The Red Rose Inn and Stoke Poges

In the early 1900s, Frederick Philips purchased 800 acres off Spring Mill Road, Villanova with several 18th century farmhouses and structures; he named the property Stoke Poges and remodeled several of the farmhouses; later owners continued to remodel the the buildings into homes.

Red Rose in Villanova was almost the site of an arts colony such as Rose Valley near Media or the Roycrofters in East Aurora, New York.

In the early 1900s, Frederick Phillips purchased 800 acres off Spring Mill Road with several 18th century farm houses. He named the property Stoke Pogis (sic) after William Penn’s family home in England and remodeled one farm house into the style of a colonial inn, calling it The Red Rose.

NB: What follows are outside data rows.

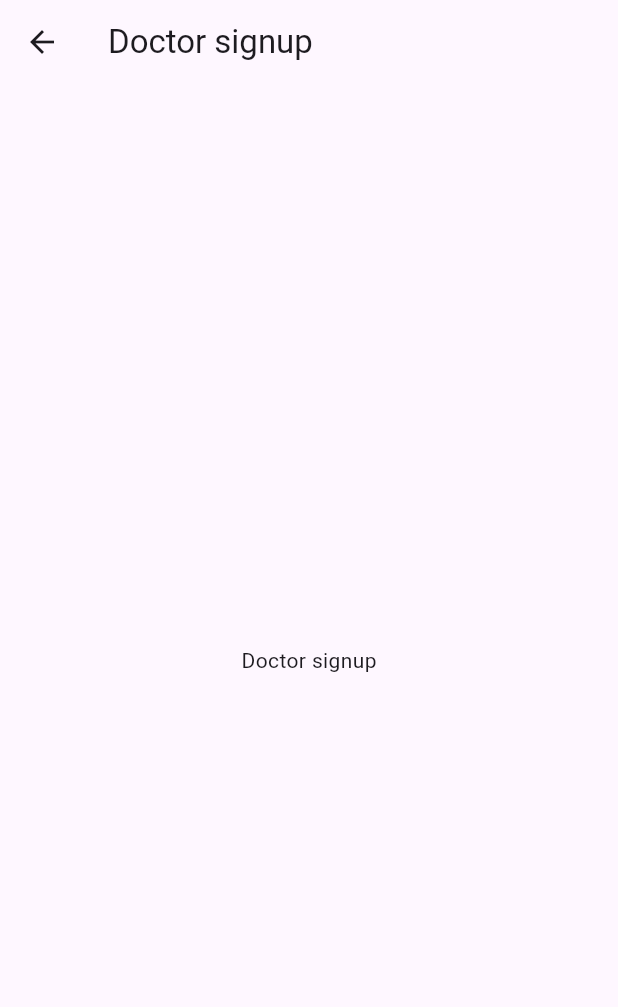
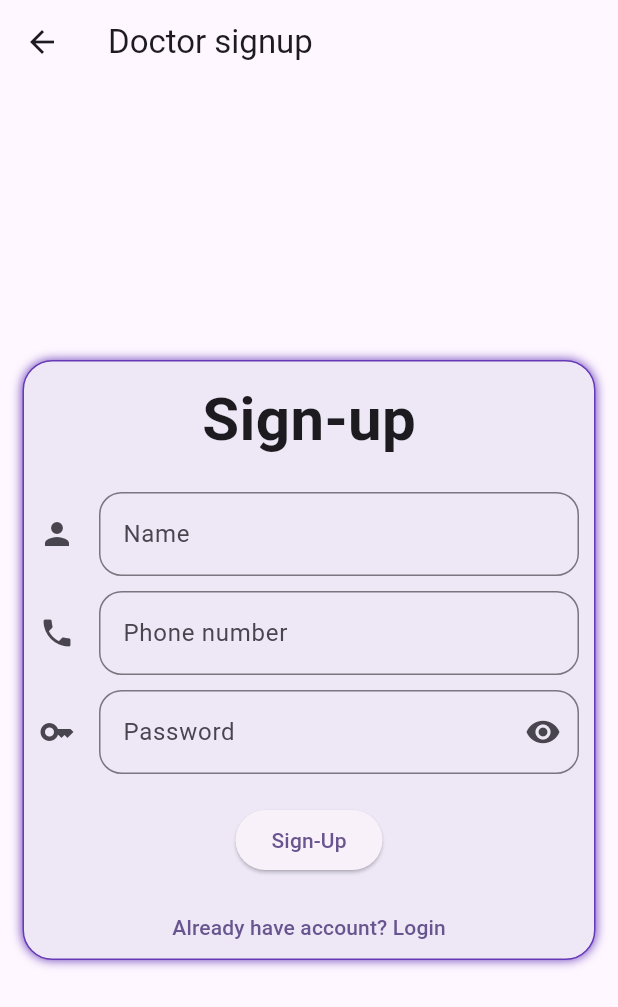
Before and after one commit to nihal2908/healing_hand, a Flutter app: the DoctorSignupPage screen opened directly, on a phone screen of 412 x 824 dp. Shown: the top 1007 px of the screen. Run offline on Flutter 3.47's test engine with Material 3 defaults, Android fonts, the phone set to English and light mode, and no system bars; our stand-ins replace introduction_screen.

Commit message:
Added Doctor Signup/Login Page

```diff
--- a/lib/DoctorPages/DoctorSignupPage.dart
+++ b/lib/DoctorPages/DoctorSignupPage.dart
@@ -1,15 +1,158 @@
 import 'package:flutter/material.dart';
 
-class DoctorSignupPage extends StatelessWidget {
+final formKey = GlobalKey<FormState>();
+
+class DoctorSignupPage extends StatefulWidget {
   const DoctorSignupPage({super.key});
+
+  @override
+  State<DoctorSignupPage> createState() => _DoctorSignupPageState();
+}
+
+class _DoctorSignupPageState extends State<DoctorSignupPage> {
+  bool isObscured = true;
+  bool isLogin = false;
+  TextEditingController nameController = TextEditingController();
+  TextEditingController phoneController = TextEditingController();
+  TextEditingController passwordController = TextEditingController();
 
   @override
   Widget build(BuildContext context) {
     return Scaffold(
       appBar: AppBar(
-        title: Text('Doctor signup'),
+        title: const Text('Doctor signup'),
       ),
-      body: Center(child: Text('Doctor signup')),
+      body: Center(
+        child: Padding(
+          padding: const EdgeInsets.all(15),
+            child: Container(
+              padding: EdgeInsets.all(10),
+              height: 400,
+              decoration: BoxDecoration(
+                color: Colors.deepPurple.shade50,
+                borderRadius: BorderRadius.circular(20),
+                border: Border.all(
+                  color: Colors.deepPurple,
+                ),
+                boxShadow: [
+                  BoxShadow(
+                    color: Colors.deepPurple,
+                    blurRadius: 5
+                  )
+                ]
+              ),
+              child: Form(
+                key: formKey,
+                child: Column(
+                  mainAxisAlignment: MainAxisAlignment.center,
+                  children: [
+                    Text(
+                      isLogin? 'Log-in':'Sign-up',
+                      style: TextStyle(
+                        fontSize: 40,
+                        fontWeight: FontWeight.w600
+                      ),
+                    ),
+                    SizedBox(height: 20),
+                    if(!isLogin) TextFormField(
+                      controller: nameController,
+                      decoration: InputDecoration(
+                        labelText: 'Name',
+                        icon: const Icon(Icons.person),
+                        border: OutlineInputBorder(
+                            borderSide: const BorderSide(),
+                            borderRadius: BorderRadius.circular(15)
+                        ),
+                        floatingLabelAlignment: FloatingLabelAlignment.center,
+                      ),
+                      validator: (value){
+                        if(value == null || value.isEmpty){
+                          return 'Required';
+                        }
+                        return null;
+                      },
+                    ),
+                    const SizedBox(height: 10,),
+                    TextFormField(
+                      controller: phoneController,
+                      decoration: InputDecoration(
+                        labelText: 'Phone number',
+                        icon: const Icon(Icons.phone),
+                        border: OutlineInputBorder(
+                          borderSide: const BorderSide(),
+                          borderRadius: BorderRadius.circular(15)
+                        ),
+                        floatingLabelAlignment: FloatingLabelAlignment.center,
+                      ),
+                      validator: (value){
+                        if(value == null || value.isEmpty){
+                          return 'Required';
+                        }
+                        return null;
+                      },
+                    ),
+                    const SizedBox(height: 10,),
+                    TextFormField(
+                      controller: passwordController,
+                      decoration: InputDecoration(
+                        labelText: 'Password',
+                        icon: const Icon(Icons.key),
+                        border: OutlineInputBorder(
+                            borderSide: const BorderSide(),
+                            borderRadius: BorderRadius.circular(15)
+                        ),
+                        floatingLabelAlignment: FloatingLabelAlignment.center,
+                        suffixIcon: IconButton(
+                          tooltip: isObscured ? 'Show password' : 'Hide password',
+                          icon: isObscured ? const Icon(Icons.visibility) : const Icon(Icons.visibility_off),
+                          onPressed: (){
+                            setState(() {
+                              isObscured = !isObscured;
+                            });
+                          },
+                        ),
+                      ),
+                      validator: (value){
+                        if(value == null || value.isEmpty){
+                          return 'Required';
+                        }
+                        return null;
+                      },
+                      obscureText: isObscured,
+                    ),
+                    const SizedBox(height: 20,),
+                    ElevatedButton(
+                      onPressed: (){
+                        if(formKey.currentState!.validate()){
+                          ScaffoldMessenger.of(context).showSnackBar(
+                            SnackBar(
+                              content: Text(
+                                'Successful\n'
+                                '${!isLogin? nameController.text:''}'
+                                '${phoneController.text}\n'
+                                '${passwordController.text}'
+                              )
+                            )
+                          );
+                        }
+                      },
+                        child: !isLogin? const Text('Sign-Up') : const Text('Login')
+                    ),
+                    const SizedBox(height: 10,),
+                    TextButton(
+                      onPressed: (){
+                        setState(() {
+                          isLogin = !isLogin;
+                        });
+                      },
+                      child: !isLogin? const Text('Already have account? Login') : const Text('New to Helping Hand? SignUp')
+                    )
+                  ],
+                ),
+              ),
+            )
+        ),
+      ),
     );
   }
 }
```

Here he planned a community of artists and craftsmen who shared common tastes and the simplicity of old stone buildings. These would be individuals of modest means, kindred spirits who would work in their studios during the day and then come together at night to dine, drink, and socialize.

Red Rose Inn.
These 18th century farm houses and structures were remodeled by Frederick Phillips in the early 1900s and then expanded by later owners.

Phillip’s early death dashed this scheme and soon after pieces of the 500-acre holding were sold off, many to be developed by the architect/builders Baily & Bassett with sizable Tudor and colonial style houses.

The largest parcel, 194 acres, was purchased by the financier J. Kearsley Mitchell and his wife, the daughter of one of Philadelphia’s richest men, Edward Stotesbury. It included the old Red Rose Inn, farm buildings, stables, and Phillips’ studios. A large half-framed Tudor manor, designed by Cope & Stewardson, was built in 1911 for the Mitchells at a high point of land.

Terraced gardens were designed by well-known landscape architect Beatrix Farrand which, like Wheeler’s Pembroke, integrated a formal arrangement near to the house and then flowed out to the farmscape of old buildings and rolling pasture.

Later, Mitchell’s son would occupy the farm buildings which were remodeled as a comfortable and unassuming house…quite a leap from his grandfather’s 125-room mansion, Whitemarsh Hall, in Wyndmoor.

Once again, Walter Durham was the developer when most of Red Rose was sold, and Brynllawn Road encompasses both Durham’s designs of the 1950s and readapted Red Rose outbuildings.